## [TASK DESCRIPTION]
Copy out, from the entries below, each line holding the string "other".

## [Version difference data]
/---
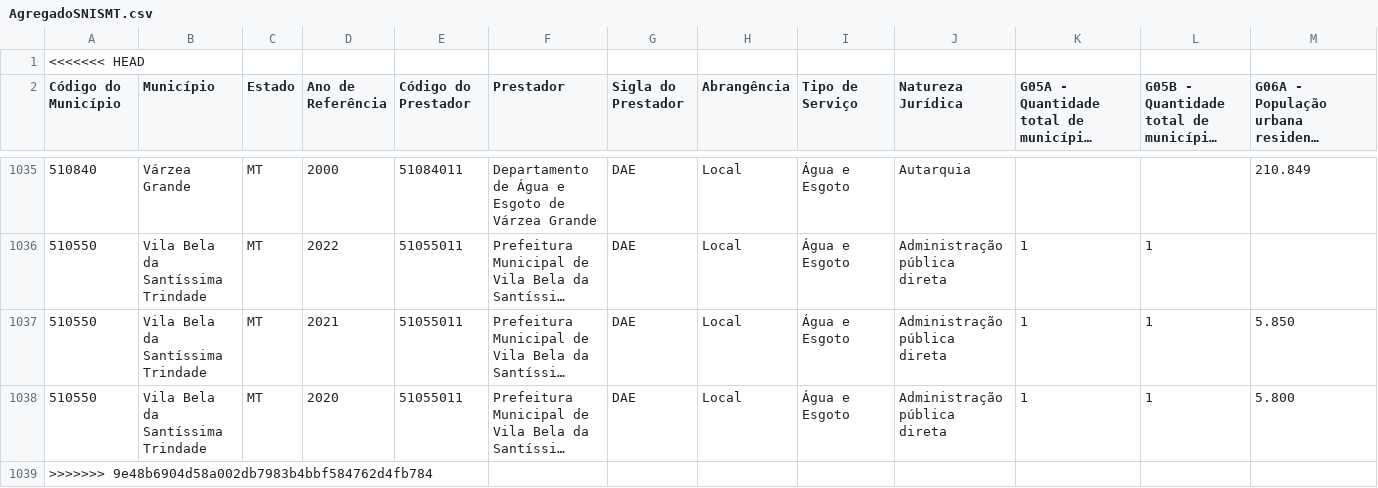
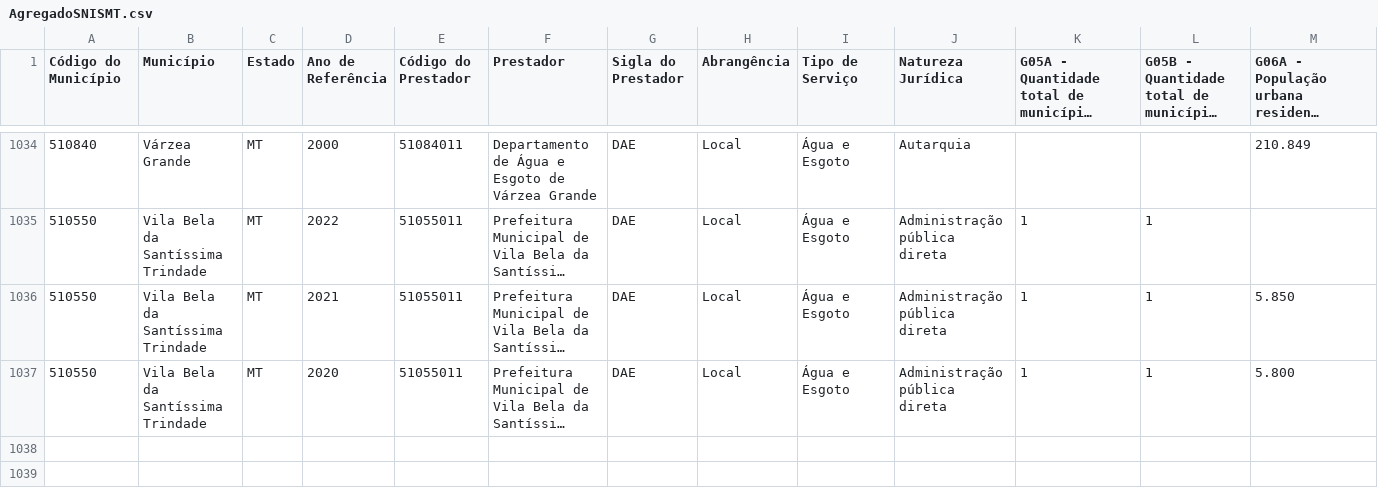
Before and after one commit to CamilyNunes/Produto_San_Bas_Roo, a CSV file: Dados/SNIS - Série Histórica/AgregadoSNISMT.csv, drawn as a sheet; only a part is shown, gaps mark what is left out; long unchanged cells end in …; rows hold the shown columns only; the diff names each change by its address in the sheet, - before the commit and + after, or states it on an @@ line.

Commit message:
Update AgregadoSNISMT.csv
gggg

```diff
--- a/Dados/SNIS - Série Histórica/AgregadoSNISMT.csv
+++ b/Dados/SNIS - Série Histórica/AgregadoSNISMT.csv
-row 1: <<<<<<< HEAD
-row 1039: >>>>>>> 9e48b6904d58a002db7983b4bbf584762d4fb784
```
\---
/---
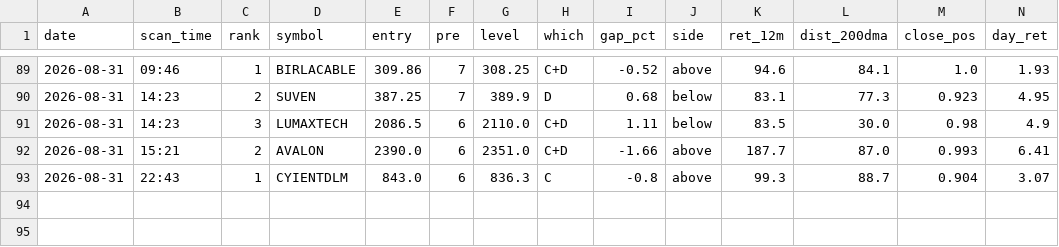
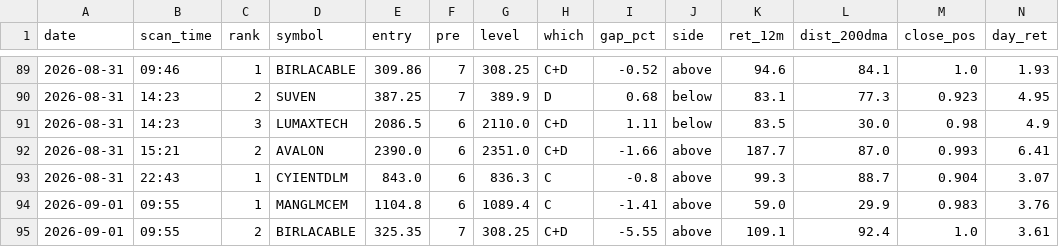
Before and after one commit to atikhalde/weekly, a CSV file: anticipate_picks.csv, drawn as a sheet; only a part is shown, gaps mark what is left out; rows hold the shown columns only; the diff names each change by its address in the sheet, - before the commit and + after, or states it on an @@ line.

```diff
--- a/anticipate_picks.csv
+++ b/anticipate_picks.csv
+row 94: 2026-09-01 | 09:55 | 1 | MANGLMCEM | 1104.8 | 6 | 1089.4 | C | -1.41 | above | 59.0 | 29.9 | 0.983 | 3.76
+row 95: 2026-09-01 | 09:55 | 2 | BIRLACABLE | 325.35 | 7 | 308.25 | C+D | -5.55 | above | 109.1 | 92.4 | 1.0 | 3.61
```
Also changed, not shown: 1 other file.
\---
/---
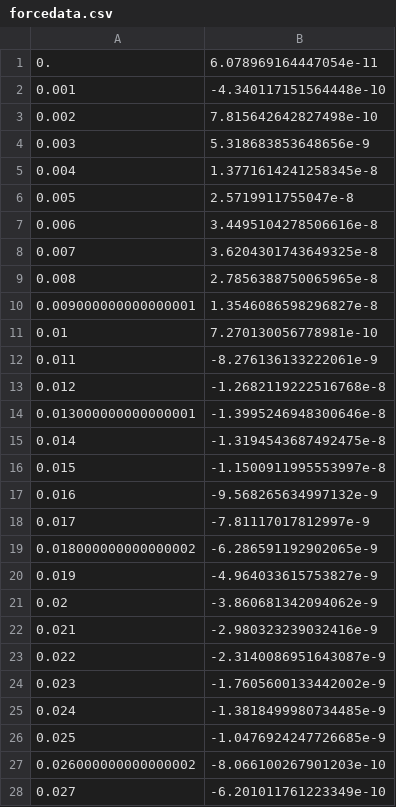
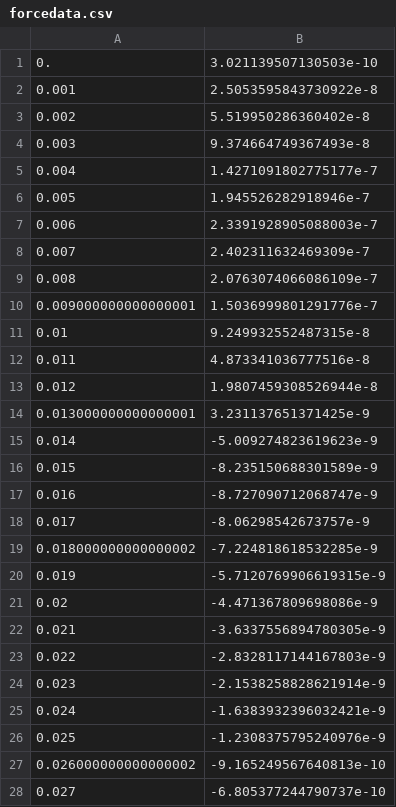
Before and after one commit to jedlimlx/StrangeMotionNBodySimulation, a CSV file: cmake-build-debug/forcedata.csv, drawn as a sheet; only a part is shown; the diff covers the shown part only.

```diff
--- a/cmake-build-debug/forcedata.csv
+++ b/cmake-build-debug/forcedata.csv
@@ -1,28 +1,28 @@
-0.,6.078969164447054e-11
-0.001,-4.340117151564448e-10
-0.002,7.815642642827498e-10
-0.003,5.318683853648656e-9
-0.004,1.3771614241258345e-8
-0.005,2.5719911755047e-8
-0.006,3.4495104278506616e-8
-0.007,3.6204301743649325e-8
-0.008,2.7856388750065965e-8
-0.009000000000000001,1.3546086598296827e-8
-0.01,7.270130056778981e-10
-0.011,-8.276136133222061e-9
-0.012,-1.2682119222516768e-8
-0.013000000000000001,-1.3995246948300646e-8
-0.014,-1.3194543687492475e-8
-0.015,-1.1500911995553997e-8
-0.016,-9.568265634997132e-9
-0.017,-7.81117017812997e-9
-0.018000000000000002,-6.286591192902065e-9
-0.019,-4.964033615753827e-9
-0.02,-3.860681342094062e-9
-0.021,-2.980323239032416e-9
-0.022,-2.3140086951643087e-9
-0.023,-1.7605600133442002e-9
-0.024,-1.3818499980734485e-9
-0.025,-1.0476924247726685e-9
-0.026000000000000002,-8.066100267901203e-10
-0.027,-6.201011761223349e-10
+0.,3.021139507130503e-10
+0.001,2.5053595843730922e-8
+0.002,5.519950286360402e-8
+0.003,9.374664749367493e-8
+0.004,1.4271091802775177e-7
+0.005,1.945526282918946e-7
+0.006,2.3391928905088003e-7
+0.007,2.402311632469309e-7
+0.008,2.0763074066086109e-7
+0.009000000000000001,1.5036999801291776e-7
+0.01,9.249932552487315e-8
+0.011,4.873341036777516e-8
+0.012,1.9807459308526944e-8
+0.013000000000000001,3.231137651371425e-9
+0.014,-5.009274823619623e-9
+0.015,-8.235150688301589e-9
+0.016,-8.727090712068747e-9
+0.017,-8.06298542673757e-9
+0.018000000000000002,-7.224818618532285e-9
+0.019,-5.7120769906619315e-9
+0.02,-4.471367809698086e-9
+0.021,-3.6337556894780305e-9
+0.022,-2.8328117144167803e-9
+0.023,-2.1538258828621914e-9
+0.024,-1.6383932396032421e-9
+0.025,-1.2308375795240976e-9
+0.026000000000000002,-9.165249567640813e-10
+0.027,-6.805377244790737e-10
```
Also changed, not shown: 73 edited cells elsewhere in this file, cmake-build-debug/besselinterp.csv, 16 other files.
\---
## [ANSWER TO THIS TASK]
Also changed, not shown: 1 other file.
Also changed, not shown: 73 edited cells elsewhere in this file, cmake-build-debug/besselinterp.csv, 16 other files.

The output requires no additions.